Within these entries, which lines include the string "clock"? Copy each one.

(Data excerpts)
-- Opening Marker --

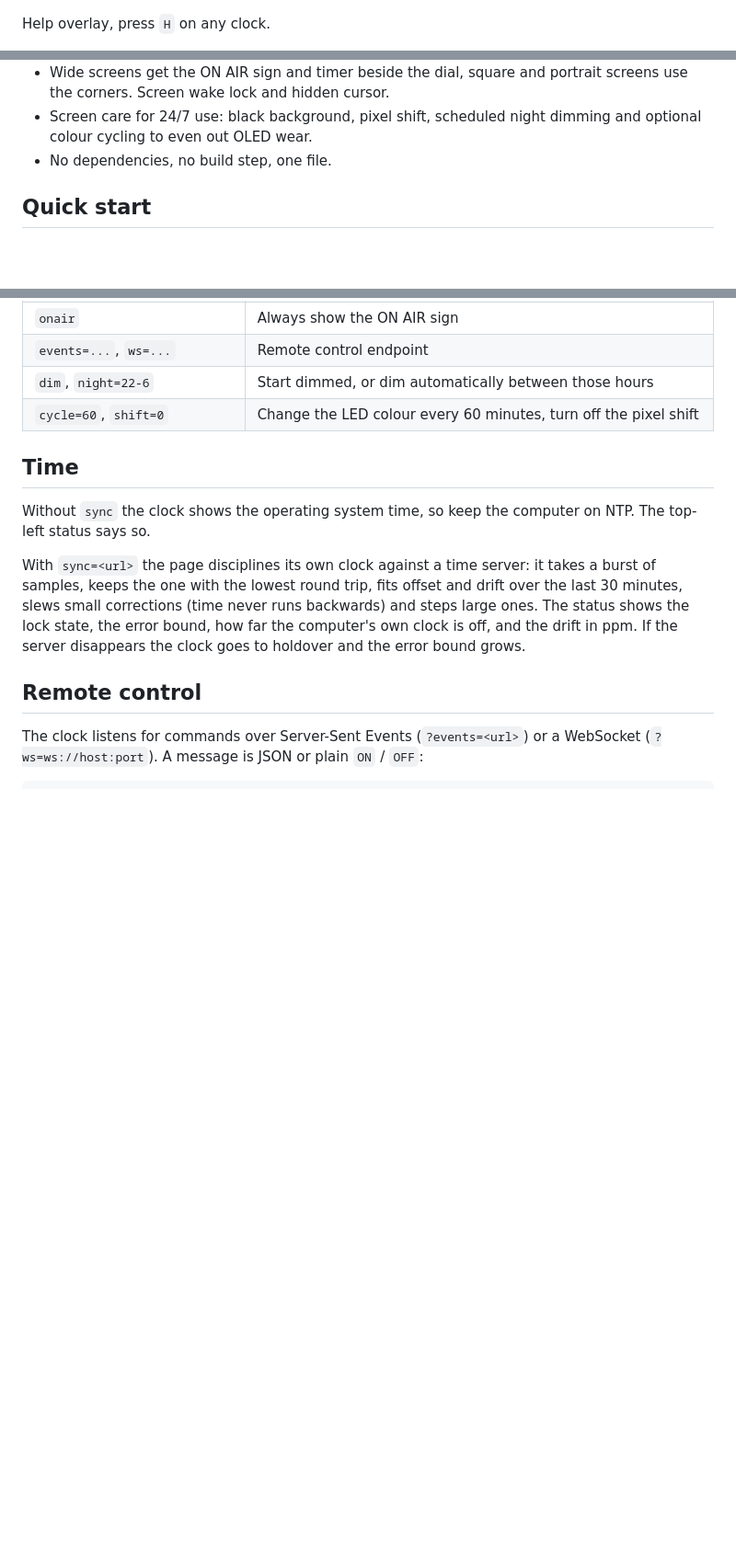
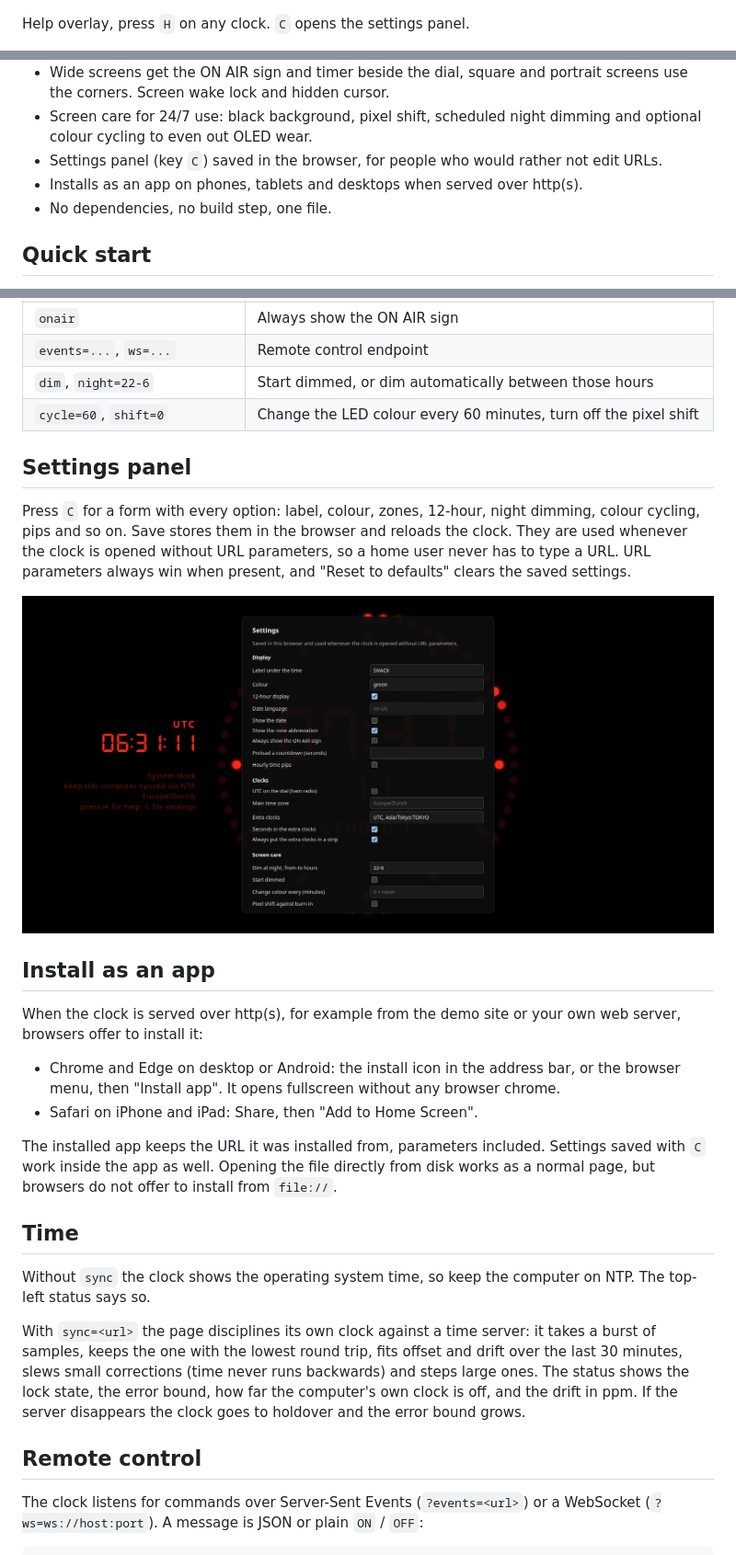
Before and after one commit to aganet/studio-master-clock, a Markdown page: README.md, 3 parts joined by grey strips. Shown at 92% size. GitHub-like rendering; pictures changed too: docs/settings.png (added); blank space fills up the shorter version.

```diff
--- a/README.md
+++ b/README.md
@@ -101,7 +101,7 @@ master-clock.html?text=HOME&night=22-6
 
 ![Night dimming](docs/night.png)
 
-Help overlay, press `H` on any clock.
+Help overlay, press `H` on any clock. `C` opens the settings panel.
 
 ![Help overlay](docs/help.png)
 
@@ -123,6 +123,8 @@ Help overlay, press `H` on any clock.
   use the corners. Screen wake lock and hidden cursor.
 - Screen care for 24/7 use: black background, pixel shift, scheduled night dimming and
   optional colour cycling to even out OLED wear.
+- Settings panel (key `C`) saved in the browser, for people who would rather not edit URLs.
+- Installs as an app on phones, tablets and desktops when served over http(s).
 - No dependencies, no build step, one file.
 
 ## Quick start
@@ -200,6 +203,29 @@ master-clock.html?dim
 | `events=...`, `ws=...` | Remote control endpoint |
 | `dim`, `night=22-6` | Start dimmed, or dim automatically between those hours |
 | `cycle=60`, `shift=0` | Change the LED colour every 60 minutes, turn off the pixel shift |
+
+## Settings panel
+
+Press `C` for a form with every option: label, colour, zones, 12-hour, night dimming,
+colour cycling, pips and so on. Save stores them in the browser and reloads the clock. They
+are used whenever the clock is opened without URL parameters, so a home user never has to
+type a URL. URL parameters always win when present, and "Reset to defaults" clears the
+saved settings.
+
+![Settings panel](docs/settings.png)
+
+## Install as an app
+
+When the clock is served over http(s), for example from the demo site or your own web
+server, browsers offer to install it:
+
+- Chrome and Edge on desktop or Android: the install icon in the address bar, or the browser
+  menu, then "Install app". It opens fullscreen without any browser chrome.
+- Safari on iPhone and iPad: Share, then "Add to Home Screen".
+
+The installed app keeps the URL it was installed from, parameters included. Settings saved
+with `C` work inside the app as well. Opening the file directly from disk works as a normal
+page, but browsers do not offer to install from `file://`.
 
 ## Time
 
```
Also changed, not shown: other parts of README.md (+1 -0 lines), 1 other file.
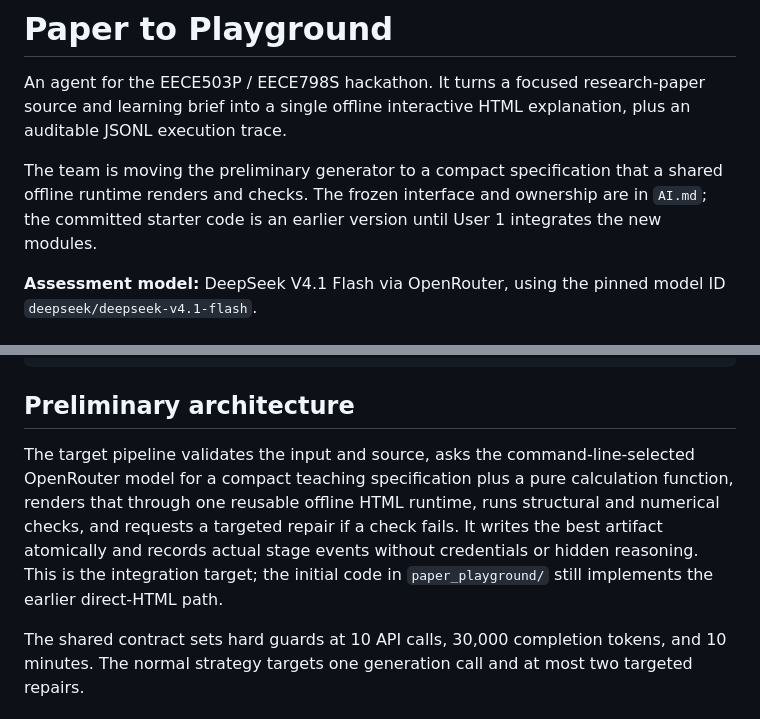
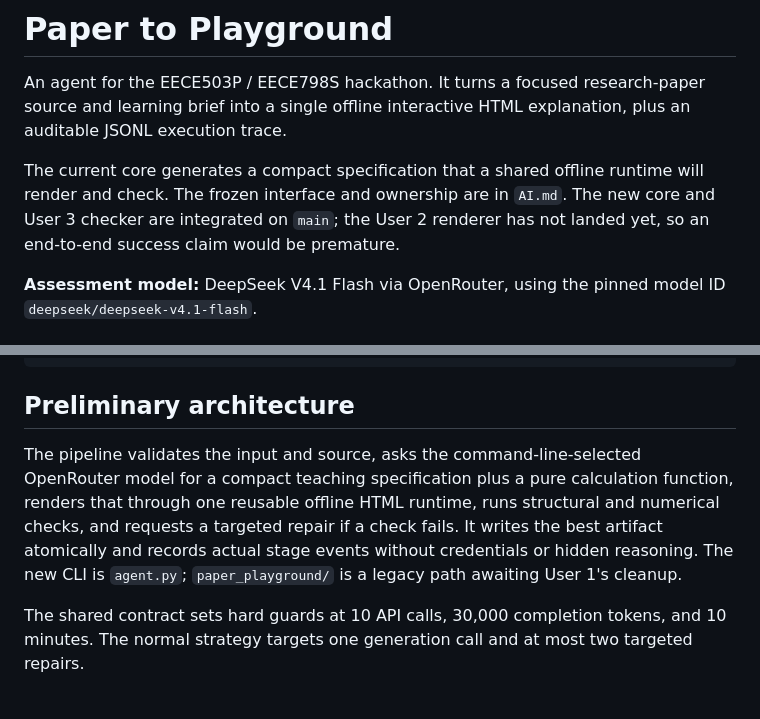
Before and after one commit to AmzBG/agentic-systems-hackathon, a Markdown page: README.md, 2 parts joined by grey strips. GitHub-like rendering.

Commit message:
reconcile-integration-status

```diff
--- a/README.md
+++ b/README.md
@@ -2,7 +2,7 @@
 
 An agent for the EECE503P / EECE798S hackathon. It turns a focused research-paper source and learning brief into a single offline interactive HTML explanation, plus an auditable JSONL execution trace.
 
-The team is moving the preliminary generator to a compact specification that a shared offline runtime renders and checks. The frozen interface and ownership are in `AI.md`; the committed starter code is an earlier version until User 1 integrates the new modules.
+The current core generates a compact specification that a shared offline runtime will render and check. The frozen interface and ownership are in `AI.md`. The new core and User 3 checker are integrated on `main`; the User 2 renderer has not landed yet, so an end-to-end success claim would be premature.
 
 **Assessment model:** DeepSeek V4.1 Flash via OpenRouter, using the pinned model ID `deepseek/deepseek-v4.1-flash`.
 
@@ -64,7 +64,7 @@ python scripts/run_all.py --models deepseek/deepseek-v4.1-flash --repeats 1 --ou
 
 ## Preliminary architecture
 
-The target pipeline validates the input and source, asks the command-line-selected OpenRouter model for a compact teaching specification plus a pure calculation function, renders that through one reusable offline HTML runtime, runs structural and numerical checks, and requests a targeted repair if a check fails. It writes the best artifact atomically and records actual stage events without credentials or hidden reasoning. This is the integration target; the initial code in `paper_playground/` still implements the earlier direct-HTML path.
+The pipeline validates the input and source, asks the command-line-selected OpenRouter model for a compact teaching specification plus a pure calculation function, renders that through one reusable offline HTML runtime, runs structural and numerical checks, and requests a targeted repair if a check fails. It writes the best artifact atomically and records actual stage events without credentials or hidden reasoning. The new CLI is `agent.py`; `paper_playground/` is a legacy path awaiting User 1's cleanup.
 
 The shared contract sets hard guards at 10 API calls, 30,000 completion tokens, and 10 minutes. The normal strategy targets one generation call and at most two targeted repairs.
 
```
Also changed, not shown: USER3.md (+4 -0 lines).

-- Closing Marker --

*Task result*:
Before and after one commit to aganet/studio-master-clock, a Markdown page: README.md, 3 parts joined by grey strips. Shown at 92% size. GitHub-like rendering; pictures changed too: docs/settings.png (added); blank space fills up the shorter version.
@@ -101,7 +101,7 @@ master-clock.html?text=HOME&night=22-6
-Help overlay, press `H` on any clock.
+Help overlay, press `H` on any clock. `C` opens the settings panel.
@@ -123,6 +123,8 @@ Help overlay, press `H` on any clock.
@@ -200,6 +203,29 @@ master-clock.html?dim
+colour cycling, pips and so on. Save stores them in the browser and reloads the clock. They
+are used whenever the clock is opened without URL parameters, so a home user never has to
+When the clock is served over http(s), for example from the demo site or your own web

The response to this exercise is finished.